*EXERCISE DESCRIPTION*
Exclude the pictures from your copy, and reproduce each entry below verbatim.

*PROVIDED MATERIAL*
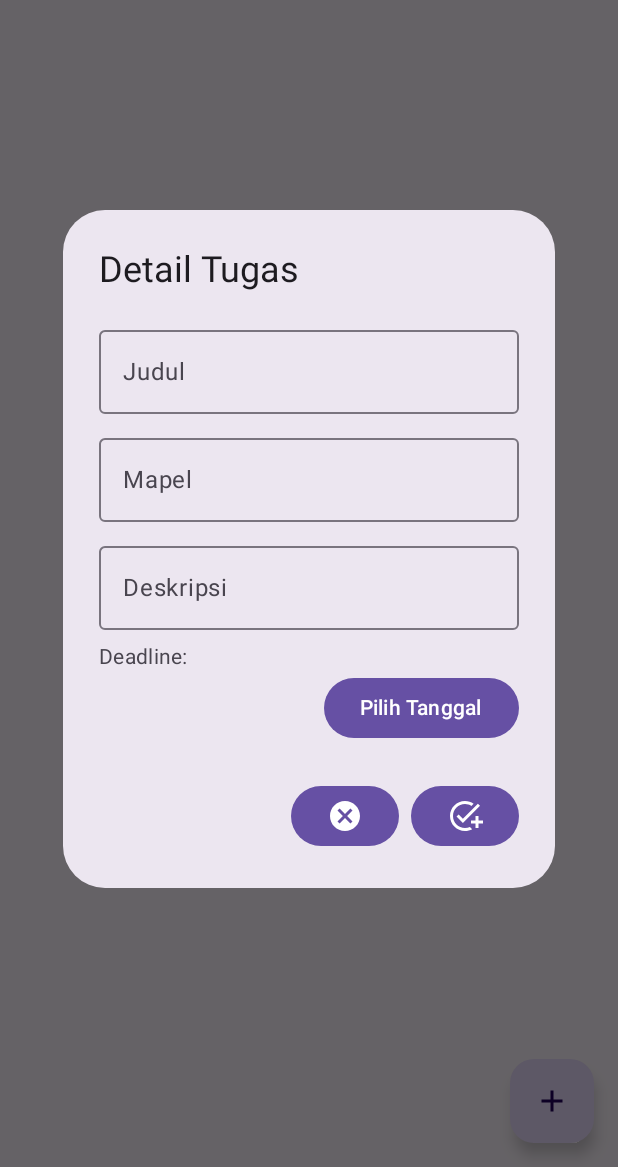
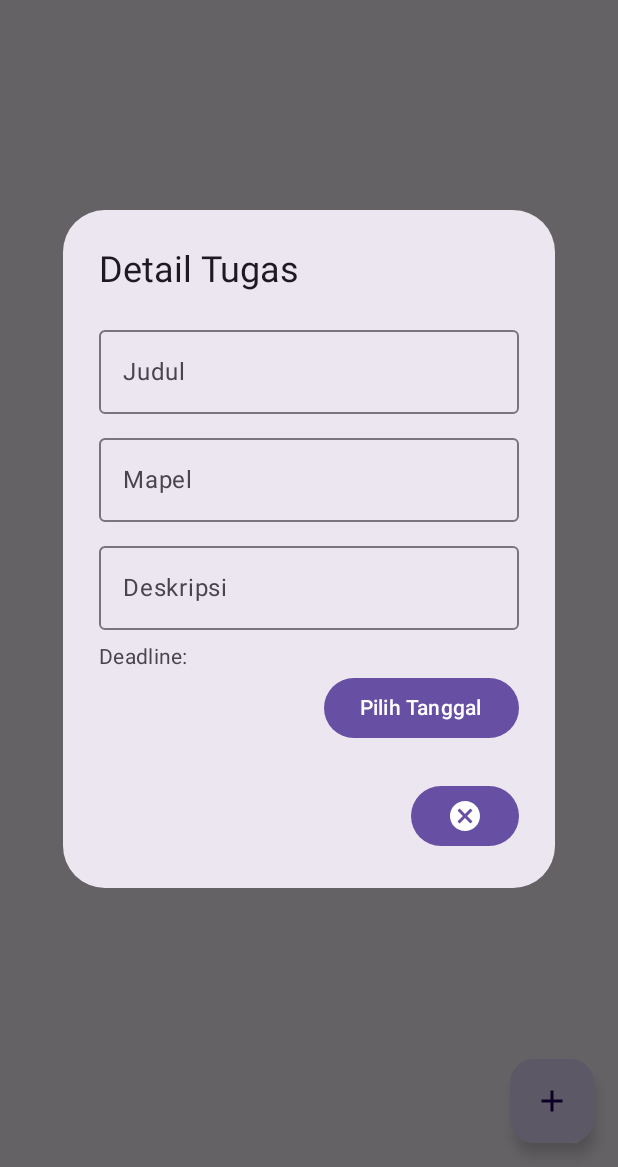
Before and after one commit to brianabdl/TugasKu, an Android app built with Jetpack Compose: the screen it shows after launch (MainActivity), after a tap on "Tambah Tugas", on a phone screen of 412 x 824 dp, the part 69-1236 px from its top. Run offline under Robolectric (Android 15) with nearby library versions, the phone set to English and light mode, and no system bars; our stand-ins replace accompanist.

Commit message:
minor improvements
- Using default colorScheme by MaterialUI
- Confirm button only will appear after filling all field Tugas
- Removing animation visibility on exit alert

```diff
--- a/app/src/main/java/com/rewtio/tugasku/MainActivity.kt
+++ b/app/src/main/java/com/rewtio/tugasku/MainActivity.kt
@@ -6,6 +6,7 @@ import android.os.Bundle
 import androidx.activity.ComponentActivity
 import androidx.activity.compose.setContent
 import androidx.compose.animation.AnimatedVisibility
+import androidx.compose.animation.ExitTransition
 import androidx.compose.foundation.layout.Column
 import androidx.compose.foundation.layout.fillMaxSize
 import androidx.compose.foundation.layout.padding
@@ -54,13 +55,19 @@ class MainActivity : ComponentActivity() {
                 var openEditDialog by remember { mutableStateOf(false) }
                 var curTugasData by remember { mutableStateOf(TugasData()) }
 
-                AnimatedVisibility(visible = openTambahDialog) {
+                AnimatedVisibility(
+                    visible = openTambahDialog,
+                    exit = ExitTransition.None
+                ) {
                     TambahTugasDialog(
                         onAddTugas = { vm.addTugas(it) },
                         onDismissRequest = { openTambahDialog = false })
                 }
 
-                AnimatedVisibility(visible = openEditDialog) {
+                AnimatedVisibility(
+                    visible = openEditDialog,
+                    exit = ExitTransition.None
+                ) {
                     EditTugasDialog(
                         curTugasData,
                         onSave = { vm.editTugas(it) },
@@ -87,7 +94,8 @@ class MainActivity : ComponentActivity() {
                                 ) {
                                     Icon(Icons.Filled.Settings, "Settings")
                                 }
-                            })
+                            }
+                        )
                     },
                     floatingActionButton = {
                         FloatingActionButton(
@@ -103,7 +111,9 @@ class MainActivity : ComponentActivity() {
                     SwipeRefresh(
                         swipeEnabled = true,
                         state = rememberSwipeRefreshState(isRefreshing = isRefreshing),
-                        modifier = Modifier.fillMaxSize().padding(pad),
+                        modifier = Modifier
+                            .fillMaxSize()
+                            .padding(pad),
                         onRefresh = {
                             vm.refresh()
                         }
--- a/app/src/main/java/com/rewtio/tugasku/Tugas.kt
+++ b/app/src/main/java/com/rewtio/tugasku/Tugas.kt
@@ -17,7 +17,4 @@ data class TugasData(
     var deadline: String,
 ) {
     constructor() : this(-1, Status.TODO, "", "", "", "", "")
-    fun isMatch(other: TugasData): Boolean {
-        return this.status == status && this.judul == other.judul && this.mapel == other.mapel && this.deskripsi == other.deskripsi && this.dibuat == other.dibuat && this.deadline == other.deadline
-    }
 }
--- a/app/src/main/java/com/rewtio/tugasku/preferences/AppSettings.kt
+++ b/app/src/main/java/com/rewtio/tugasku/preferences/AppSettings.kt
@@ -4,6 +4,7 @@ import android.content.Context
 import androidx.datastore.preferences.core.edit
 import androidx.datastore.preferences.core.stringPreferencesKey
 import com.rewtio.tugasku.dataStore
+import com.rewtio.tugasku.ui.theme.ThemeMode
 import com.rewtio.tugasku.utils.LocaleUtils
 import kotlinx.coroutines.flow.MutableStateFlow
 import kotlinx.coroutines.flow.StateFlow
--- a/app/src/main/java/com/rewtio/tugasku/preferences/ThemeMode.kt
+++ /dev/null
@@ -1,7 +0,0 @@
-package com.rewtio.tugasku.preferences
-
-enum class ThemeMode {
-    AUTO,
-    LIGHT,
-    DARK
-}
--- a/app/src/main/java/com/rewtio/tugasku/ui/TugasDialog.kt
+++ b/app/src/main/java/com/rewtio/tugasku/ui/TugasDialog.kt
@@ -95,6 +95,7 @@ fun TugasDialog(
             }
         },
         confirmButton = {
+            if (judul.isNotBlank() && deskripsi.isNotBlank() && deadline.isNotBlank() && mapel.isNotBlank()) {
                 Button(
                     onClick = {
                         val data = if (tugasData != null) {
@@ -119,6 +120,7 @@ fun TugasDialog(
                         onDismiss()
                     }) {
                     Icon(Icons.Filled.AddTask, "Add Task")
+                }
             }
         },
         dismissButton = {
--- a/app/src/main/java/com/rewtio/tugasku/ui/theme/Theme.kt
+++ b/app/src/main/java/com/rewtio/tugasku/ui/theme/Theme.kt
@@ -1,41 +1,18 @@
 package com.rewtio.tugasku.ui.theme
 
-import android.annotation.SuppressLint
 import androidx.compose.foundation.isSystemInDarkTheme
 import androidx.compose.material3.MaterialTheme
 import androidx.compose.material3.darkColorScheme
 import androidx.compose.material3.lightColorScheme
 import androidx.compose.runtime.*
 import com.rewtio.tugasku.preferences.AppSettings
-import com.rewtio.tugasku.preferences.ThemeMode
 
-private val DarkColorScheme = darkColorScheme(
-    primary = Purple80,
-    secondary = PurpleGrey80,
-    tertiary = Pink80
-)
-
-private val LightColorScheme = lightColorScheme(
-    primary = Purple40,
-    secondary = PurpleGrey40,
-    tertiary = Pink40
-
-    /* Other default colors to override
-    background = Color(0xFFFFFBFE),
-    surface = Color(0xFFFFFBFE),
-    onPrimary = Color.White,
-    onSecondary = Color.White,
-    onTertiary = Color.White,
-    onBackground = Color(0xFF1C1B1F),
-    onSurface = Color(0xFF1C1B1F),
-    */
-)
-
+enum class ThemeMode {
+    AUTO, LIGHT, DARK
+}
 
 @Composable
-fun TugasKuTheme(
-    content: @Composable () -> Unit
-) {
+fun TugasKuTheme(content: @Composable () -> Unit) {
 
     val theme by AppSettings.instance.themeModeState.collectAsState()
 
@@ -44,23 +21,10 @@ fun TugasKuTheme(
         ThemeMode.LIGHT -> false
         else -> isSystemInDarkTheme()
     }
-    DarkThemeValue.current.value = value
 
     MaterialTheme(
-        colorScheme = if (value) DarkColorScheme else LightColorScheme,
+        colorScheme = if (value) darkColorScheme() else lightColorScheme(),
         typography = Typography,
         content = content
     )
 }
-
-
-@Composable
-@ReadOnlyComposable
-fun isDarkTheme() = DarkThemeValue.current.value
-
-@SuppressLint("CompositionLocalNaming")
-private val DarkThemeValue = compositionLocalOf { mutableStateOf(false) }
-
-@Composable
-@ReadOnlyComposable
-infix fun <T> T.orInLightTheme(other: T): T = if (isDarkTheme()) this else other
--- a/app/src/main/java/com/rewtio/tugasku/ui/theme/Type.kt
+++ b/app/src/main/java/com/rewtio/tugasku/ui/theme/Type.kt
@@ -9,9 +9,6 @@ import androidx.compose.ui.text.font.FontWeight
 import androidx.compose.ui.unit.sp
 
 // Set of Material typography styles to start with
-
-@Composable
-fun titleHeadColor() = Color.White orInLightTheme Color.Black
 
 val Typography = Typography(
     bodyLarge = TextStyle(
```
Also changed, not shown: app/src/main/java/com/rewtio/tugasku/SettingsActivity.kt (+18 -3 lines), app/src/main/java/com/rewtio/tugasku/ui/TugasCard.kt (+14 -26 lines). Lines whose indentation alone changed are shown as unchanged.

*SOLUTION TO THIS PROBLEM*
Before and after one commit to brianabdl/TugasKu, an Android app built with Jetpack Compose: the screen it shows after launch (MainActivity), after a tap on "Tambah Tugas", on a phone screen of 412 x 824 dp, the part 69-1236 px from its top. Run offline under Robolectric (Android 15) with nearby library versions, the phone set to English and light mode, and no system bars; our stand-ins replace accompanist.

Commit message:
minor improvements
- Using default colorScheme by MaterialUI
- Confirm button only will appear after filling all field Tugas
- Removing animation visibility on exit alert

```diff
--- a/app/src/main/java/com/rewtio/tugasku/MainActivity.kt
+++ b/app/src/main/java/com/rewtio/tugasku/MainActivity.kt
@@ -6,6 +6,7 @@ import android.os.Bundle
 import androidx.activity.ComponentActivity
 import androidx.activity.compose.setContent
 import androidx.compose.animation.AnimatedVisibility
+import androidx.compose.animation.ExitTransition
 import androidx.compose.foundation.layout.Column
 import androidx.compose.foundation.layout.fillMaxSize
 import androidx.compose.foundation.layout.padding
@@ -54,13 +55,19 @@ class MainActivity : ComponentActivity() {
                 var openEditDialog by remember { mutableStateOf(false) }
                 var curTugasData by remember { mutableStateOf(TugasData()) }
 
-                AnimatedVisibility(visible = openTambahDialog) {
+                AnimatedVisibility(
+                    visible = openTambahDialog,
+                    exit = ExitTransition.None
+                ) {
                     TambahTugasDialog(
                         onAddTugas = { vm.addTugas(it) },
                         onDismissRequest = { openTambahDialog = false })
                 }
 
-                AnimatedVisibility(visible = openEditDialog) {
+                AnimatedVisibility(
+                    visible = openEditDialog,
+                    exit = ExitTransition.None
+                ) {
                     EditTugasDialog(
                         curTugasData,
                         onSave = { vm.editTugas(it) },
@@ -87,7 +94,8 @@ class MainActivity : ComponentActivity() {
                                 ) {
                                     Icon(Icons.Filled.Settings, "Settings")
                                 }
-                            })
+                            }
+                        )
                     },
                     floatingActionButton = {
                         FloatingActionButton(
@@ -103,7 +111,9 @@ class MainActivity : ComponentActivity() {
                     SwipeRefresh(
                         swipeEnabled = true,
                         state = rememberSwipeRefreshState(isRefreshing = isRefreshing),
-                        modifier = Modifier.fillMaxSize().padding(pad),
+                        modifier = Modifier
+                            .fillMaxSize()
+                            .padding(pad),
                         onRefresh = {
                             vm.refresh()
                         }
--- a/app/src/main/java/com/rewtio/tugasku/Tugas.kt
+++ b/app/src/main/java/com/rewtio/tugasku/Tugas.kt
@@ -17,7 +17,4 @@ data class TugasData(
     var deadline: String,
 ) {
     constructor() : this(-1, Status.TODO, "", "", "", "", "")
-    fun isMatch(other: TugasData): Boolean {
-        return this.status == status && this.judul == other.judul && this.mapel == other.mapel && this.deskripsi == other.deskripsi && this.dibuat == other.dibuat && this.deadline == other.deadline
-    }
 }
--- a/app/src/main/java/com/rewtio/tugasku/preferences/AppSettings.kt
+++ b/app/src/main/java/com/rewtio/tugasku/preferences/AppSettings.kt
@@ -4,6 +4,7 @@ import android.content.Context
 import androidx.datastore.preferences.core.edit
 import androidx.datastore.preferences.core.stringPreferencesKey
 import com.rewtio.tugasku.dataStore
+import com.rewtio.tugasku.ui.theme.ThemeMode
 import com.rewtio.tugasku.utils.LocaleUtils
 import kotlinx.coroutines.flow.MutableStateFlow
 import kotlinx.coroutines.flow.StateFlow
--- a/app/src/main/java/com/rewtio/tugasku/preferences/ThemeMode.kt
+++ /dev/null
@@ -1,7 +0,0 @@
-package com.rewtio.tugasku.preferences
-
-enum class ThemeMode {
-    AUTO,
-    LIGHT,
-    DARK
-}
--- a/app/src/main/java/com/rewtio/tugasku/ui/TugasDialog.kt
+++ b/app/src/main/java/com/rewtio/tugasku/ui/TugasDialog.kt
@@ -95,6 +95,7 @@ fun TugasDialog(
             }
         },
         confirmButton = {
+            if (judul.isNotBlank() && deskripsi.isNotBlank() && deadline.isNotBlank() && mapel.isNotBlank()) {
                 Button(
                     onClick = {
                         val data = if (tugasData != null) {
@@ -119,6 +120,7 @@ fun TugasDialog(
                         onDismiss()
                     }) {
                     Icon(Icons.Filled.AddTask, "Add Task")
+                }
             }
         },
         dismissButton = {
--- a/app/src/main/java/com/rewtio/tugasku/ui/theme/Theme.kt
+++ b/app/src/main/java/com/rewtio/tugasku/ui/theme/Theme.kt
@@ -1,41 +1,18 @@
 package com.rewtio.tugasku.ui.theme
 
-import android.annotation.SuppressLint
 import androidx.compose.foundation.isSystemInDarkTheme
 import androidx.compose.material3.MaterialTheme
 import androidx.compose.material3.darkColorScheme
 import androidx.compose.material3.lightColorScheme
 import androidx.compose.runtime.*
 import com.rewtio.tugasku.preferences.AppSettings
-import com.rewtio.tugasku.preferences.ThemeMode
 
-private val DarkColorScheme = darkColorScheme(
-    primary = Purple80,
-    secondary = PurpleGrey80,
-    tertiary = Pink80
-)
-
-private val LightColorScheme = lightColorScheme(
-    primary = Purple40,
-    secondary = PurpleGrey40,
-    tertiary = Pink40
-
-    /* Other default colors to override
-    background = Color(0xFFFFFBFE),
-    surface = Color(0xFFFFFBFE),
-    onPrimary = Color.White,
-    onSecondary = Color.White,
-    onTertiary = Color.White,
-    onBackground = Color(0xFF1C1B1F),
-    onSurface = Color(0xFF1C1B1F),
-    */
-)
-
+enum class ThemeMode {
+    AUTO, LIGHT, DARK
+}
 
 @Composable
-fun TugasKuTheme(
-    content: @Composable () -> Unit
-) {
+fun TugasKuTheme(content: @Composable () -> Unit) {
 
     val theme by AppSettings.instance.themeModeState.collectAsState()
 
@@ -44,23 +21,10 @@ fun TugasKuTheme(
         ThemeMode.LIGHT -> false
         else -> isSystemInDarkTheme()
     }
-    DarkThemeValue.current.value = value
 
     MaterialTheme(
-        colorScheme = if (value) DarkColorScheme else LightColorScheme,
+        colorScheme = if (value) darkColorScheme() else lightColorScheme(),
         typography = Typography,
         content = content
     )
 }
-
-
-@Composable
-@ReadOnlyComposable
-fun isDarkTheme() = DarkThemeValue.current.value
-
-@SuppressLint("CompositionLocalNaming")
-private val DarkThemeValue = compositionLocalOf { mutableStateOf(false) }
-
-@Composable
-@ReadOnlyComposable
-infix fun <T> T.orInLightTheme(other: T): T = if (isDarkTheme()) this else other
--- a/app/src/main/java/com/rewtio/tugasku/ui/theme/Type.kt
+++ b/app/src/main/java/com/rewtio/tugasku/ui/theme/Type.kt
@@ -9,9 +9,6 @@ import androidx.compose.ui.text.font.FontWeight
 import androidx.compose.ui.unit.sp
 
 // Set of Material typography styles to start with
-
-@Composable
-fun titleHeadColor() = Color.White orInLightTheme Color.Black
 
 val Typography = Typography(
     bodyLarge = TextStyle(
```
Also changed, not shown: app/src/main/java/com/rewtio/tugasku/SettingsActivity.kt (+18 -3 lines), app/src/main/java/com/rewtio/tugasku/ui/TugasCard.kt (+14 -26 lines). Lines whose indentation alone changed are shown as unchanged.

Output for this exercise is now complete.